Task input

+-------+

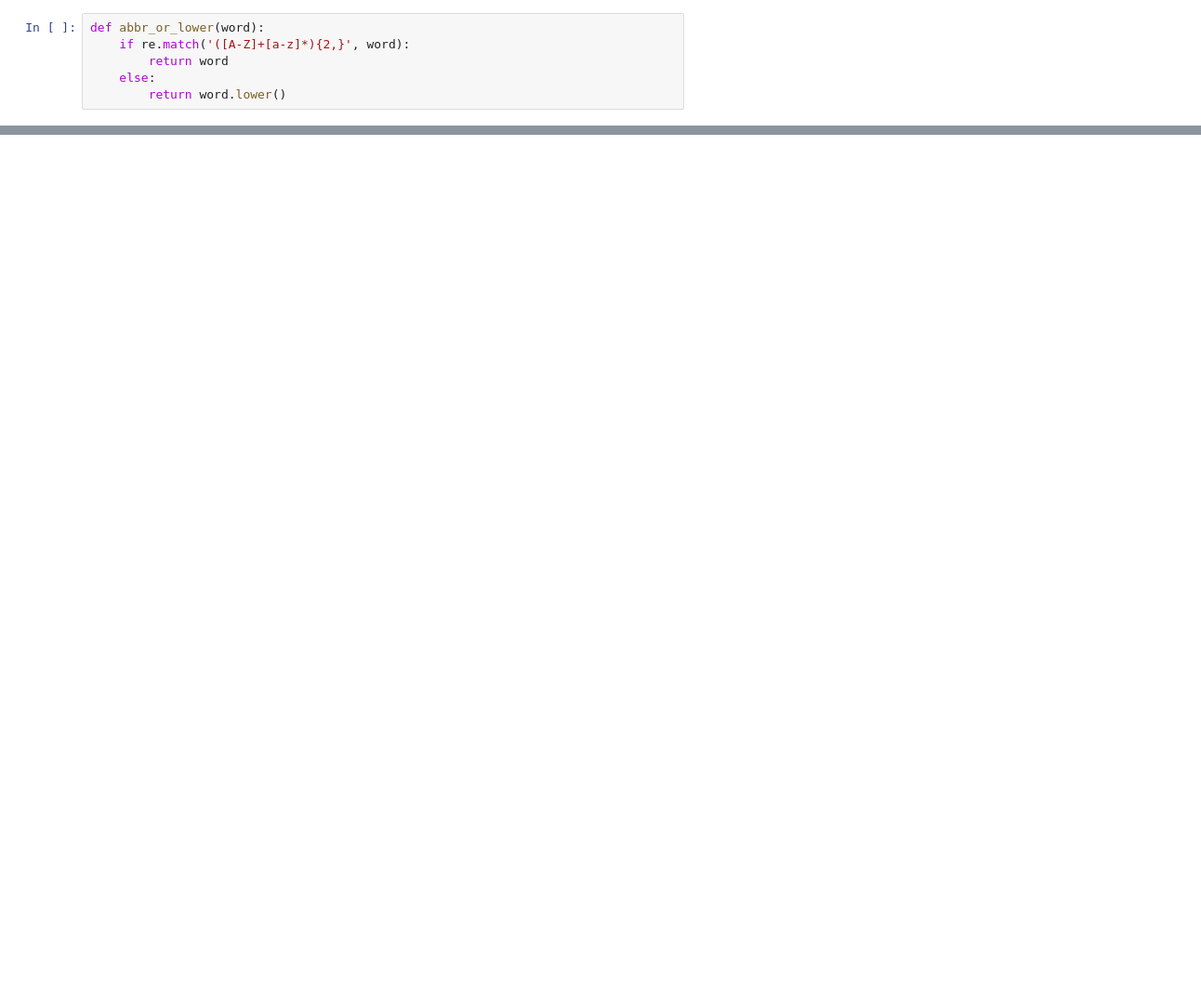
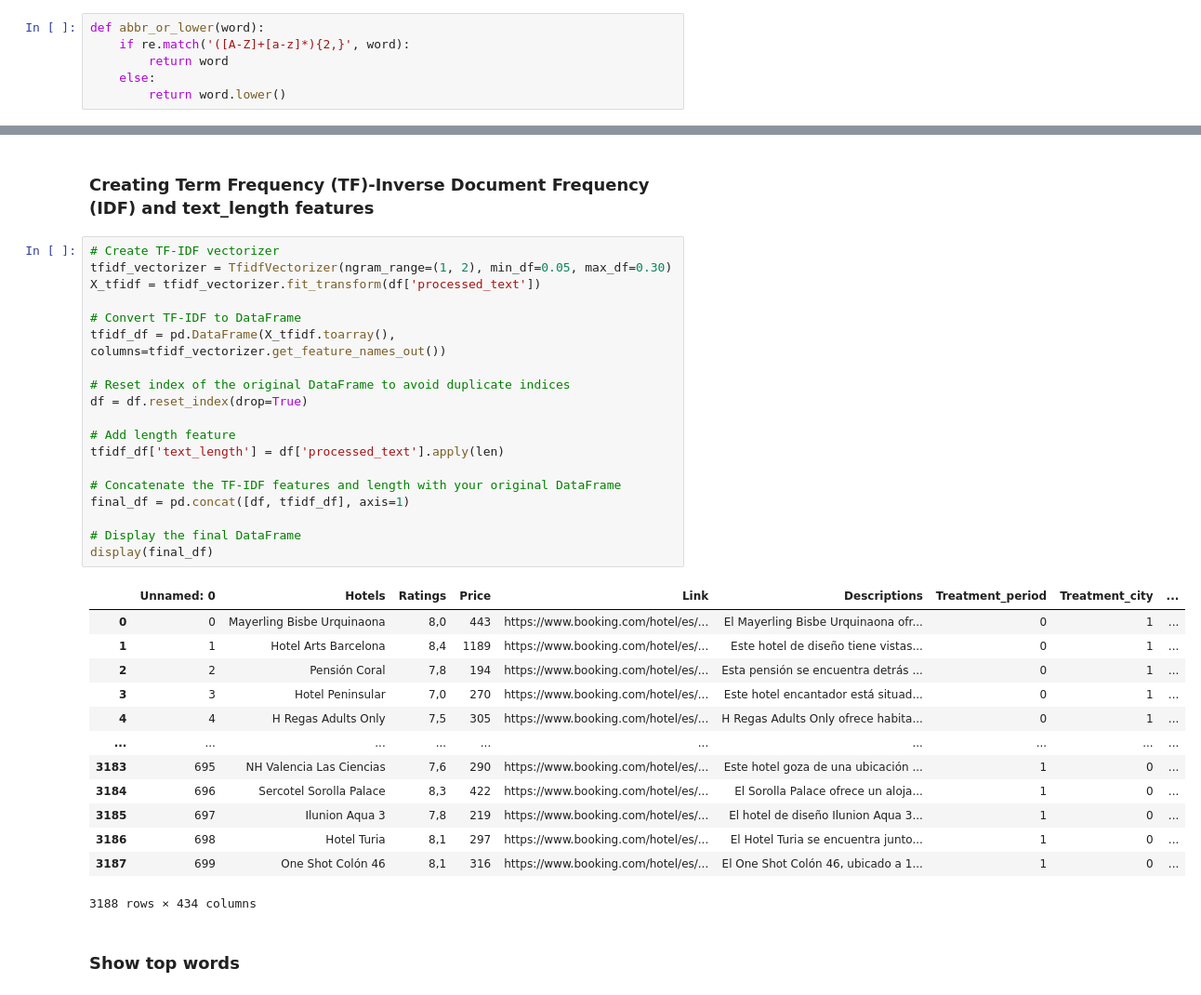
Before and after one commit to adgianv/Web_scarping-Booking_com_analysis, a Jupyter notebook: regression_and_nlp_nb.ipynb, the cells around one changed output, grey strips where cells are left out. Shown: that part at 93% size. Drawn from its saved outputs; the diff is of its cells as text; blank space fills up the shorter version.

```diff
--- a/regression_and_nlp_nb.ipynb
+++ b/regression_and_nlp_nb.ipynb
@@ -302,0 +321,37 @@ dtm_df.shape
+# %% [markdown]
+### Creating Term Frequency (TF)-Inverse Document Frequency (IDF) and text_length features
+# %%
+# Create TF-IDF vectorizer
+tfidf_vectorizer = TfidfVectorizer(ngram_range=(1, 2), min_df=0.05, max_df=0.30)
+X_tfidf = tfidf_vectorizer.fit_transform(df['processed_text'])
+
+# Convert TF-IDF to DataFrame
+tfidf_df = pd.DataFrame(X_tfidf.toarray(), columns=tfidf_vectorizer.get_feature_names_out())
+
+# Reset index of the original DataFrame to avoid duplicate indices
+df = df.reset_index(drop=True)
+
+# Add length feature
+tfidf_df['text_length'] = df['processed_text'].apply(len)
+
+# Concatenate the TF-IDF features and length with your original DataFrame
+final_df = pd.concat([df, tfidf_df], axis=1)
+
+# Display the final DataFrame
+display(final_df)
+# %% [output]
+|  | Unnamed: 0 | Hotels | Ratings | Price | Link | Descriptions | Treatment_period | Treatment_city | ... |
+| 0 | 0 | Mayerling Bisbe Urquinaona | 8,0 | 443 | https://www.booking.com/hotel/es/... | El Mayerling Bisbe Urquinaona ofr... | 0 | 1 | ... |
+| 1 | 1 | Hotel Arts Barcelona | 8,4 | 1189 | https://www.booking.com/hotel/es/... | Este hotel de diseño tiene vistas... | 0 | 1 | ... |
+| 2 | 2 | Pensión Coral | 7,8 | 194 | https://www.booking.com/hotel/es/... | Esta pensión se encuentra detrás ... | 0 | 1 | ... |
+| 3 | 3 | Hotel Peninsular | 7,0 | 270 | https://www.booking.com/hotel/es/... | Este hotel encantador está situad... | 0 | 1 | ... |
+| 4 | 4 | H Regas Adults Only | 7,5 | 305 | https://www.booking.com/hotel/es/... | H Regas Adults Only ofrece habita... | 0 | 1 | ... |
+| ... | ... | ... | ... | ... | ... | ... | ... | ... | ... |
+| 3183 | 695 | NH Valencia Las Ciencias | 7,6 | 290 | https://www.booking.com/hotel/es/... | Este hotel goza de una ubicación ... | 1 | 0 | ... |
+| 3184 | 696 | Sercotel Sorolla Palace | 8,3 | 422 | https://www.booking.com/hotel/es/... | El Sorolla Palace ofrece un aloja... | 1 | 0 | ... |
+| 3185 | 697 | Ilunion Aqua 3 | 7,8 | 219 | https://www.booking.com/hotel/es/... | El hotel de diseño Ilunion Aqua 3... | 1 | 0 | ... |
+| 3186 | 698 | Hotel Turia | 8,1 | 297 | https://www.booking.com/hotel/es/... | El Hotel Turia se encuentra junto... | 1 | 0 | ... |
+| 3187 | 699 | One Shot Colón 46 | 8,1 | 316 | https://www.booking.com/hotel/es/... | El One Shot Colón 46, ubicado a 1... | 1 | 0 | ... |
+3188 rows × 434 columns
+# %% [markdown]
+### Show top words
```
Also changed, not shown: parts of 28 cells of this notebook, 13 other files.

+-------+

Your task
The answer must consist of the entries above, reproduced word for word, without any pictures.

Result below
Before and after one commit to adgianv/Web_scarping-Booking_com_analysis, a Jupyter notebook: regression_and_nlp_nb.ipynb, the cells around one changed output, grey strips where cells are left out. Shown: that part at 93% size. Drawn from its saved outputs; the diff is of its cells as text; blank space fills up the shorter version.

```diff
--- a/regression_and_nlp_nb.ipynb
+++ b/regression_and_nlp_nb.ipynb
@@ -302,0 +321,37 @@ dtm_df.shape
+# %% [markdown]
+### Creating Term Frequency (TF)-Inverse Document Frequency (IDF) and text_length features
+# %%
+# Create TF-IDF vectorizer
+tfidf_vectorizer = TfidfVectorizer(ngram_range=(1, 2), min_df=0.05, max_df=0.30)
+X_tfidf = tfidf_vectorizer.fit_transform(df['processed_text'])
+
+# Convert TF-IDF to DataFrame
+tfidf_df = pd.DataFrame(X_tfidf.toarray(), columns=tfidf_vectorizer.get_feature_names_out())
+
+# Reset index of the original DataFrame to avoid duplicate indices
+df = df.reset_index(drop=True)
+
+# Add length feature
+tfidf_df['text_length'] = df['processed_text'].apply(len)
+
+# Concatenate the TF-IDF features and length with your original DataFrame
+final_df = pd.concat([df, tfidf_df], axis=1)
+
+# Display the final DataFrame
+display(final_df)
+# %% [output]
+|  | Unnamed: 0 | Hotels | Ratings | Price | Link | Descriptions | Treatment_period | Treatment_city | ... |
+| 0 | 0 | Mayerling Bisbe Urquinaona | 8,0 | 443 | https://www.booking.com/hotel/es/... | El Mayerling Bisbe Urquinaona ofr... | 0 | 1 | ... |
+| 1 | 1 | Hotel Arts Barcelona | 8,4 | 1189 | https://www.booking.com/hotel/es/... | Este hotel de diseño tiene vistas... | 0 | 1 | ... |
+| 2 | 2 | Pensión Coral | 7,8 | 194 | https://www.booking.com/hotel/es/... | Esta pensión se encuentra detrás ... | 0 | 1 | ... |
+| 3 | 3 | Hotel Peninsular | 7,0 | 270 | https://www.booking.com/hotel/es/... | Este hotel encantador está situad... | 0 | 1 | ... |
+| 4 | 4 | H Regas Adults Only | 7,5 | 305 | https://www.booking.com/hotel/es/... | H Regas Adults Only ofrece habita... | 0 | 1 | ... |
+| ... | ... | ... | ... | ... | ... | ... | ... | ... | ... |
+| 3183 | 695 | NH Valencia Las Ciencias | 7,6 | 290 | https://www.booking.com/hotel/es/... | Este hotel goza de una ubicación ... | 1 | 0 | ... |
+| 3184 | 696 | Sercotel Sorolla Palace | 8,3 | 422 | https://www.booking.com/hotel/es/... | El Sorolla Palace ofrece un aloja... | 1 | 0 | ... |
+| 3185 | 697 | Ilunion Aqua 3 | 7,8 | 219 | https://www.booking.com/hotel/es/... | El hotel de diseño Ilunion Aqua 3... | 1 | 0 | ... |
+| 3186 | 698 | Hotel Turia | 8,1 | 297 | https://www.booking.com/hotel/es/... | El Hotel Turia se encuentra junto... | 1 | 0 | ... |
+| 3187 | 699 | One Shot Colón 46 | 8,1 | 316 | https://www.booking.com/hotel/es/... | El One Shot Colón 46, ubicado a 1... | 1 | 0 | ... |
+3188 rows × 434 columns
+# %% [markdown]
+### Show top words
```
Also changed, not shown: parts of 28 cells of this notebook, 13 other files.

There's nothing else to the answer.